Task requirements >>
All that is needed is each line of the entries holding the word "smile", copied as it stands.
▼
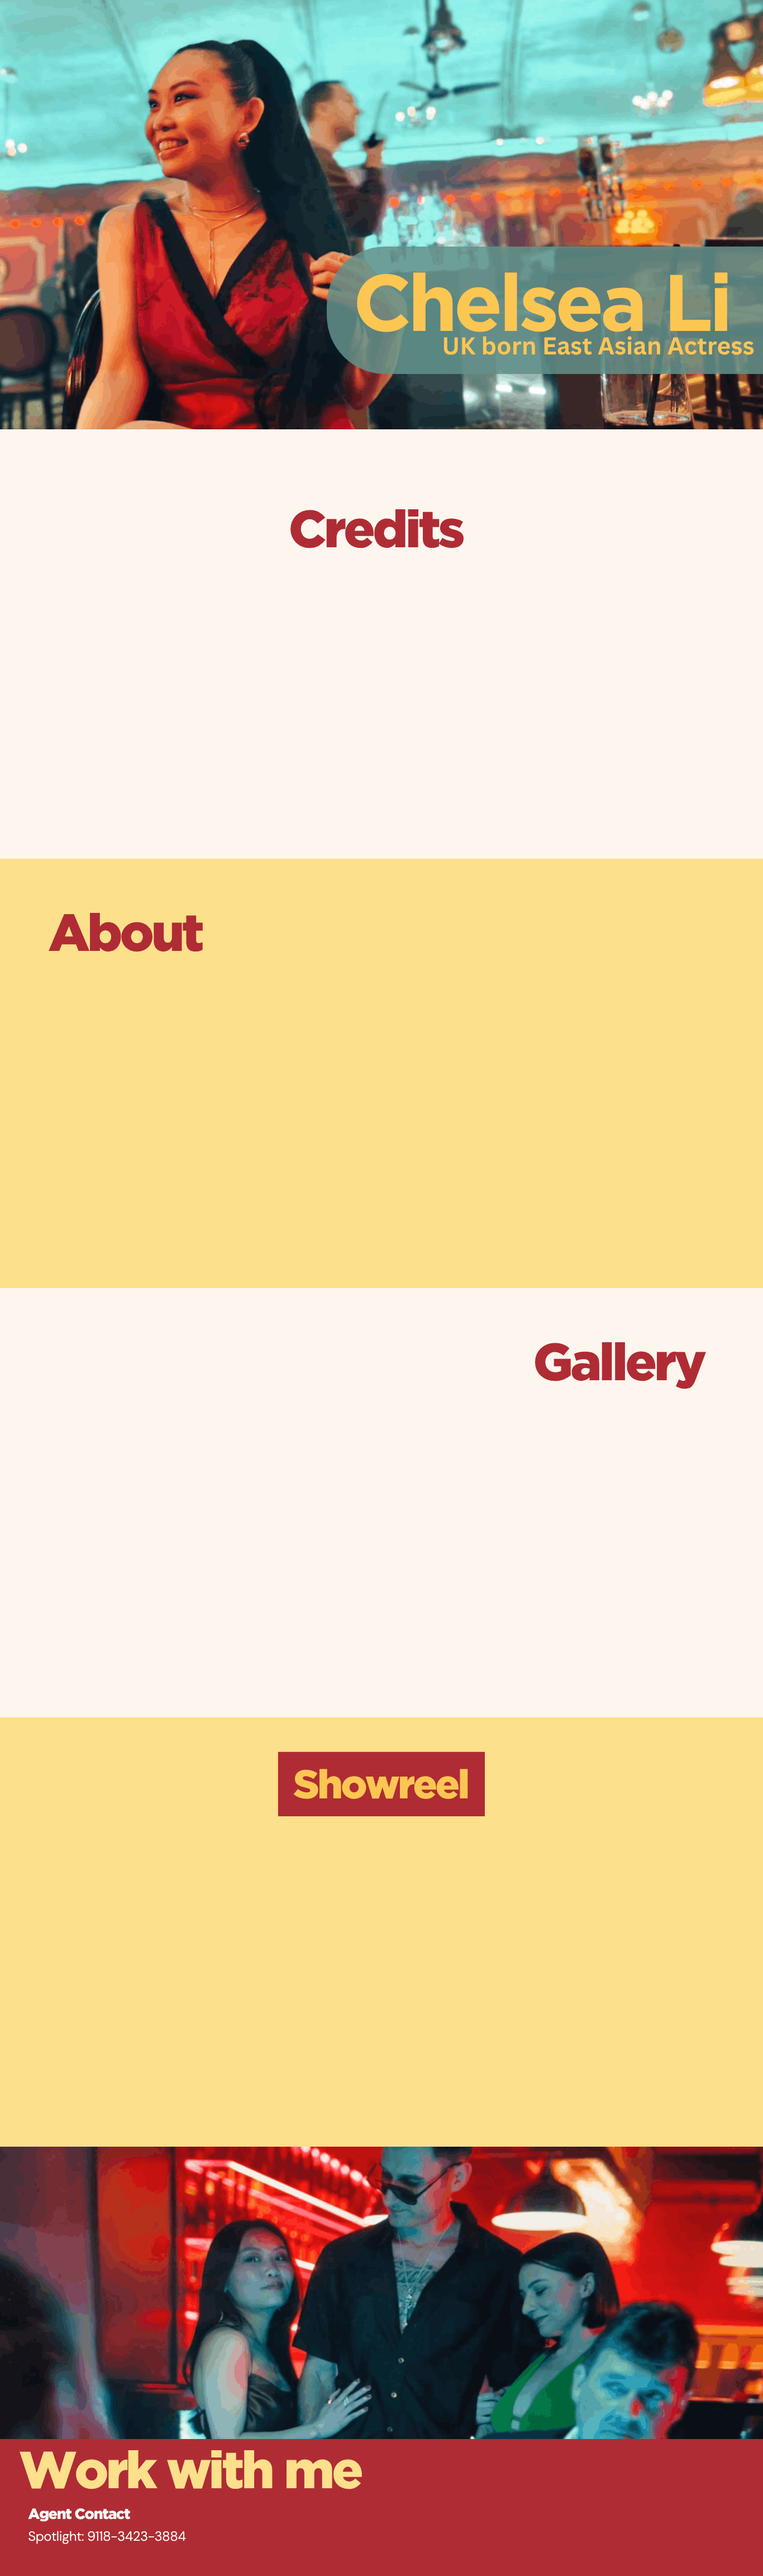
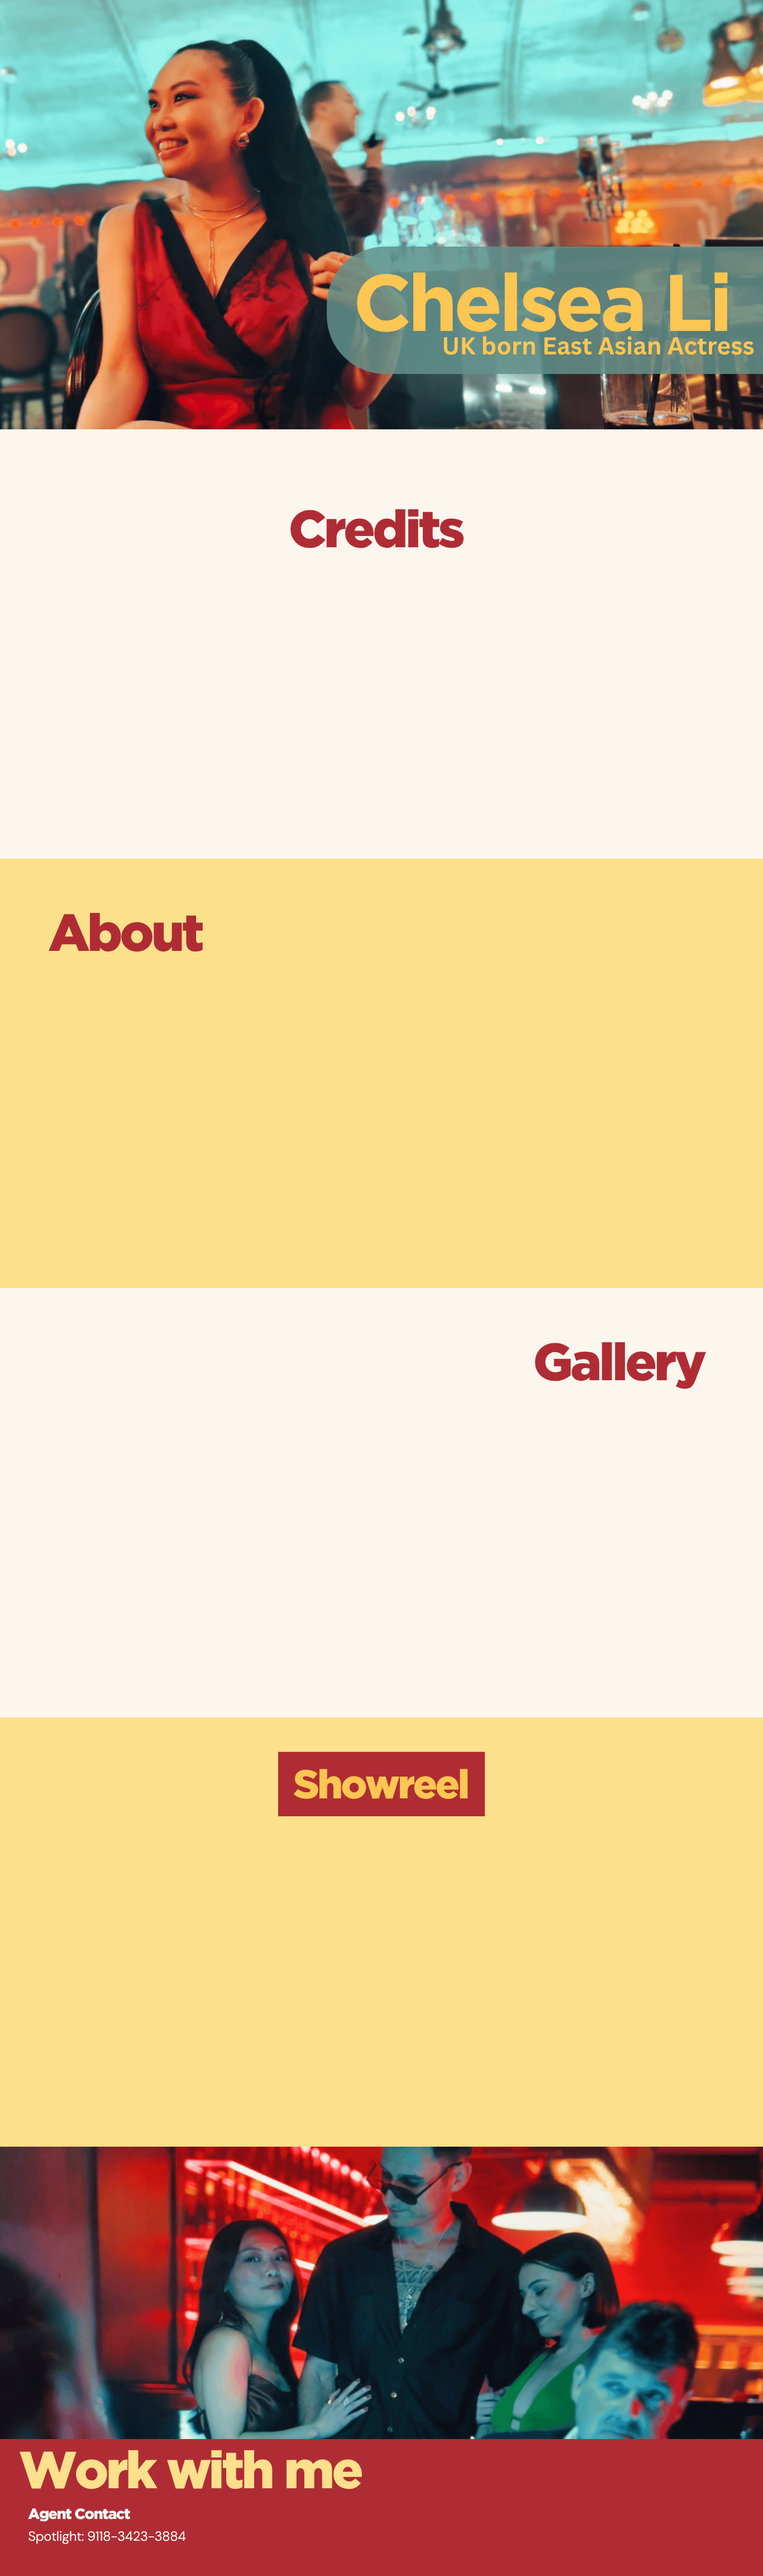
modelpage

diff --git a/src/Pages/modelpage.tsx b/src/Pages/modelpage.tsx
@@ -1,21 +1,69 @@
 import './modelpage.scss'
 import ScrollToTop from 'react-scroll-to-top'
-import logoPort from '../assets/pint.svg'
+import model from '../assets/main/model.png'
+import { Link } from 'react-router-dom'
+import home from '../assets/house.svg'
+import Footer from '../Components/footer'
+import ModelVideo from '../Components/modelvideo'
 
 function Modelpage() {
-    return (
-    <>
-      <br></br>
-      <div className='text'>
-
-      " This page is currently under construction " <br></br>
-      For my current modelling portfolio checkout my pinterest board<br></br><br></br>
-      <a href="https://uk.pinterest.com/cbean0261/chelsea-li/?invite_code=f50a35a67c2c4d779cce7e3290f29c10&sender=1021332159153324013" target="_blank">
-        <img className="welcome__logo" width="50px" src={logoPort} alt="pinterest logo"/></a>
-
-      </div>
   
-      <ScrollToTop smooth />
+    return (
+      <>
+     <div className="modelling-page">
+  <img
+    className="modelling-background" fetchPriority="high"
+  decoding="async"
+    src={model}
+    alt="Chelsea Li - London Based British East Asian Commercial Model"
+  />
+
+          <div className="acting-content">
+            <div className="home">
+                <Link className="back" to="/">
+        <img
+    className="home-button"
+    src={home}
+    alt="Actress, Model, UGC Creator"
+  /></Link>
+       </div>
+
+          <section className="gallery-section">
+      
+
+          </section>
+
+          <section className="pinboard-section">
+              <div className="modelabout-container">
+      <div className={`modelabout-text`}>
+        Chelsea Li is a British East Asian Commercial model based in London with over 10 years experience in screen acting and commercial modelling. 
+        <br></br><br></br>
+        With a large portfolio working in stills, video, corporate, VO and UGC, she has worked with big brands such as Fox's Mints, Gunvor, Puttshack, Namco, Hakkasan, Rimmel and so on.
+        <br>
+        </br><br></br>
+        With her vibrant style and great smile she brings a fun vibe to everyshoot 
+      </div>
+<br></br>
+
+    </div>
+          </section>
+
+          <section className="showreel-section">
+          <ModelVideo/>
+          </section>
+
+          <section className="contact-section">
+             
+            <div className="nav">
+
+         <a href="mailto:chelsea.lily.ig@gmail.com" className="button">Email</a>
+
+        </div>
+          </section>
+</div>
+</div>
+  <Footer />
+  <ScrollToTop smooth />
     </>
   )
 }

diff --git a/src/App.scss b/src/App.scss
@@ -11,118 +11,3 @@
 html, body {
   overflow-x: hidden; /* Prevent horizontal scrolling */
 }
-
-/* Typography and spacing for welcome text 
-.welcome {
-  color: #000000;
-  font-size: 2rem;
-  word-wrap: break-word;
-}
-
-/* Flex container for icons 
-.welcome-icons {
-  display: flex;
-  justify-content: center;
-  flex-wrap: wrap;
-  gap: 1rem;
-  margin-top: 5rem;
-  margin-bottom: 2rem;
-}
-
-/* Logo spacing 
-.welcome__logo {
-  margin-left: 20px;
-}
-
-/* Slides 
-.slide_container {
-  display: inline-block;
-  justify-self: center;
-}
-
-.welcome-icons {
-  display: flex;
-  justify-content: center;
-  flex-wrap: wrap;
-  gap: 1rem;
-  margin-top: 5rem;
-  margin-bottom: 2rem;
-}
-
-.welcome-icons img {
-  max-width: 80px;
-  height: auto;
-  transition: transform 0.2s ease;
-}
-
-.welcome-icons img:hover {
-  transform: scale(1.1);
-}
-
-/* Tablet adjustments 
-@media (max-width: 1024px) {
-  .welcome-icons img {
-    max-width: 70px;
-  }
-}
-
-/* Mobile — force 3 columns per row 
-@media (max-width: 768px) {
-  .welcome-icons {
-    display: grid;
-    grid-template-columns: repeat(3, 1fr); /* 3 per row 
-    justify-items: center;
-    gap: 1rem;
-  }
-
-  .welcome-icons img {
-    max-width: 60px;
-  }
-}
-
-/* Very small mobile (iPhone SE / Mini) 
-@media (max-width: 430px) {
-  .welcome-icons img {
-    max-width: 50px;
-  }
-}
-
-
-/* --- Responsive Media Queries --- 
-
-/* Tablets 
-@media (max-width: 1024px) {
-  #root {
-    padding: 1.5rem;
-  }
-
-  .welcome {
-    font-size: 1.8rem;
-  }
-}
-
-/* Mobile Devices 
-@media (max-width: 768px) {
-  #root {
-    padding: 1rem;
-  }
-
-  .welcome {
-    font-size: 1.5rem;
-  }
-}
-
-/* iPhone Pro Max & similar 
-@media (max-width: 430px) {
-  .welcome {
-    font-size: 1.3rem;
-  }
-}
-
-/* Very small mobile 
-@media (max-width: 375px) {
-  .welcome {
-    font-size: 1.2rem;
-  }
-}
-*/

diff --git a/src/Pages/modelpage.scss b/src/Pages/modelpage.scss
@@ -1,5 +1,83 @@
-.text {
-  color: #000000;
-  font-size: 2rem;
-  text-align: center;
+.modelling-page {
+  position: relative;
+  width: 100%;
+  font-family: 'Courier New', Courier, monospace;
+  aspect-ratio: 607 / 2048;
+  font-weight: 600;
+}
+
+.home {
+  position: absolute; 
+  top: 0%;
+  left: 0%;
+}
+
+.modelling-background {
+  display: block;
+  width: 100%;
+  height: auto;
+}
+
+.modelling-content {
+  position: absolute;
+  inset: 0;
+}
+
+.pinboard-section{
+  position: absolute; 
+  top: 54%;
+  left: 0%;
+}
+
+.modelabout-container {
+  width: 52vw;
+  padding-top: 10px;
+  padding-left: 50px;
+  padding-right: 10px;
+  font-size: 1.3rem;
+}
+
+
+/* L Laptop */
+@media (min-width: 1400px) and (max-width: 2500px) {
+.modelabout-container {
+  width: 53vw;
+  padding-top: 20px;
+  padding-left: 70px;
+  padding-right: 70px;
+  font-size: 1.9rem;
+}
+}
+
+/* Tablets */
+@media (max-width: 1023px) {
+.modelabout-container {
+  width: 50vw;
+  padding-top: 20px;
+  padding-left: 30px;
+  padding-right: 70px;
+  font-size: 1rem;
+}
+}
+
+/* L Mobile */
+@media (max-width: 767px) {
+.modelabout-container {
+  width: 50vw;
+  padding-top: 10px;
+  padding-left: 30px;
+  padding-right: 70px;
+  font-size: 0.5rem;
+}
+}
+
+/* Mobile */
+@media (max-width: 424px) {
+.modelabout-container {
+  width: 50vw;
+  padding-top: 10px;
+  padding-left: 20px;
+  padding-right: 70px;
+  font-size: 0.4rem;
+}
 }

diff --git a/src/Components/pinboard.tsx b/src/Components/pinboard.tsx
@@ -1,11 +1,43 @@
-import "./pinboard.scss"
+import './pinboard.scss'
+import ScrollToTop from 'react-scroll-to-top'
+import crouch from '../assets/pinpics/crouch.jpg'
+import smile from '../assets/pinpics/smile.jpg'
+import group from '../assets/pinpics/group.jpg'
+import ferrari from '../assets/pinpics/ferrari.jpg'
+import '@splidejs/splide/css';
+import { Splide, SplideSlide } from '@splidejs/react-splide'
 
 const Pinboard = () => {
     return (
-<br></br>
-)
+
+        <Splide
+                options={ {
+                  rewind: true,
+                  width: "100%",
+                  gap   : '1rem',
+                } }
+                aria-label="slideshow"
+              >
+
+        <SplideSlide>
+            <img src={crouch} alt="Chelsea Li in comedy film - The inbetweeners 2 movie" />
+        </SplideSlide><SplideSlide>
+                <img src={group} alt="Chelsea Li in comedy film - The inbetweeners 2 movie" />
+            </SplideSlide><SplideSlide>
+                <img src={smile} alt="Chelsea Li in comedy film - The inbetweeners 2 movie" />
+            </SplideSlide><SplideSlide>
+                <img src={ferrari} alt="Chelsea Li in comedy film - The inbetweeners 2 movie" />
+            </SplideSlide><ScrollToTop smooth />
+    </Splide>
+
+    )
 }
 
 export default Pinboard;
+
+
+
+
+
 
 

diff --git a/src/Components/modelvideo.tsx b/src/Components/modelvideo.tsx
@@ -1,0 +1,30 @@
+import "./youtube.scss";
+
+const ModelVideo = () => {
+  const videos = [
+    { src: "https://www.youtube.com/embed/jGTMujWIoWc?si=0-HqJO99oFdy4rUh", title: "Showreel 1" },
+
+    // Add more videos if needed
+  ];
+
+  return (
+    <div className="youtube-container">
+
+        {videos.map((video, index) => (
+          <div key={index} className="youtube-item">
+            <div className="video-wrapper">
+              <iframe
+                src={video.src}
+                title={video.title}
+                allow="accelerometer; autoplay; clipboard-write; encrypted-media; gyroscope; picture-in-picture; web-share"
+                allowFullScreen
+              ></iframe>
+            </div>
+          </div>
+        ))}
+      </div>
+
+  );
+};
+
+export default ModelVideo;

diff --git a/src/Components/pinboard.scss b/src/Components/pinboard.scss
@@ -1,0 +1,15 @@
+.splide__slide img {
+    border-radius: 25px;
+  }
+
+  .splide {
+    margin-bottom: 8rem;
+    margin-bottom: 2rem;
+  }
+
+  .splide__arrow {
+  top: 30%;
+  background: #2cafa6;
+  }
+
+  

diff --git a/src/Pages/actingpage.tsx b/src/Pages/actingpage.tsx
@@ -64,10 +64,8 @@ function Actingpage() {
           </section>
 </div>
 </div>
-
   <Footer />
   <ScrollToTop smooth />
-
     </>
   )
 }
▲
Response box >>
+        With her vibrant style and great smile she brings a fun vibe to everyshoot 
+import smile from '../assets/pinpics/smile.jpg'
+                <img src={smile} alt="Chelsea Li in comedy film - The inbetweeners 2 movie" />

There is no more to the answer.